Supplied records:
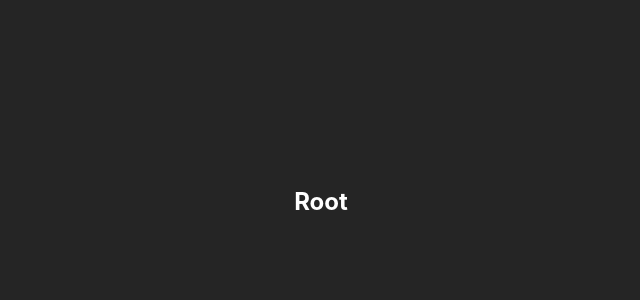
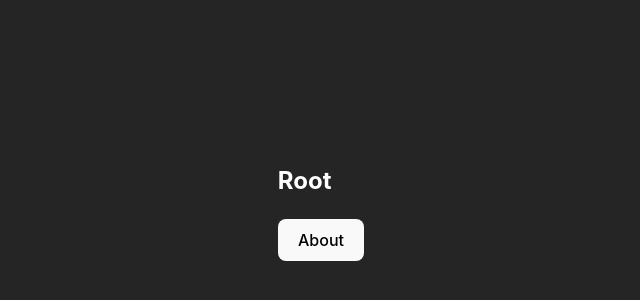
Before and after one commit to vinitus/make-router, a React (Vite) app: page / in a window 1280 px wide. Shown: the part 198-498 px from the top of the page, without its empty margins (319-959 px from the left). Built offline with nearby package versions, Linux system fonts and the light colour scheme.

Commit message:
feat:button 렌더링 및 onClick 이벤트리스너 추가

```diff
--- a/src/Page/About.tsx
+++ b/src/Page/About.tsx
@@ -3,5 +3,17 @@ import useRouter from '../hook/useRouter';
 export default function About() {
   const { push } = useRouter();
 
-  return <h2>About</h2>;
+  return (
+    <>
+      <h2>About</h2>
+      <button
+        type='button'
+        onClick={() => {
+          push({ path: '/', componentName: 'Root' });
+        }}
+      >
+        Root
+      </button>
+    </>
+  );
 }
--- a/src/Page/Root.tsx
+++ b/src/Page/Root.tsx
@@ -1,3 +1,19 @@
+import useRouter from '../hook/useRouter';
+
 export default function Root() {
-  return <h2>Root</h2>;
+  const { push } = useRouter();
+
+  return (
+    <>
+      <h2>Root</h2>
+      <button
+        type='button'
+        onClick={() => {
+          push({ path: '/about', componentName: 'About' });
+        }}
+      >
+        About
+      </button>
+    </>
+  );
 }
```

The problem:
Repeat the data above exactly, images excluded.

Output for this exercise:
Before and after one commit to vinitus/make-router, a React (Vite) app: page / in a window 1280 px wide. Shown: the part 198-498 px from the top of the page, without its empty margins (319-959 px from the left). Built offline with nearby package versions, Linux system fonts and the light colour scheme.

Commit message:
feat:button 렌더링 및 onClick 이벤트리스너 추가

```diff
--- a/src/Page/About.tsx
+++ b/src/Page/About.tsx
@@ -3,5 +3,17 @@ import useRouter from '../hook/useRouter';
 export default function About() {
   const { push } = useRouter();
 
-  return <h2>About</h2>;
+  return (
+    <>
+      <h2>About</h2>
+      <button
+        type='button'
+        onClick={() => {
+          push({ path: '/', componentName: 'Root' });
+        }}
+      >
+        Root
+      </button>
+    </>
+  );
 }
--- a/src/Page/Root.tsx
+++ b/src/Page/Root.tsx
@@ -1,3 +1,19 @@
+import useRouter from '../hook/useRouter';
+
 export default function Root() {
-  return <h2>Root</h2>;
+  const { push } = useRouter();
+
+  return (
+    <>
+      <h2>Root</h2>
+      <button
+        type='button'
+        onClick={() => {
+          push({ path: '/about', componentName: 'About' });
+        }}
+      >
+        About
+      </button>
+    </>
+  );
 }
```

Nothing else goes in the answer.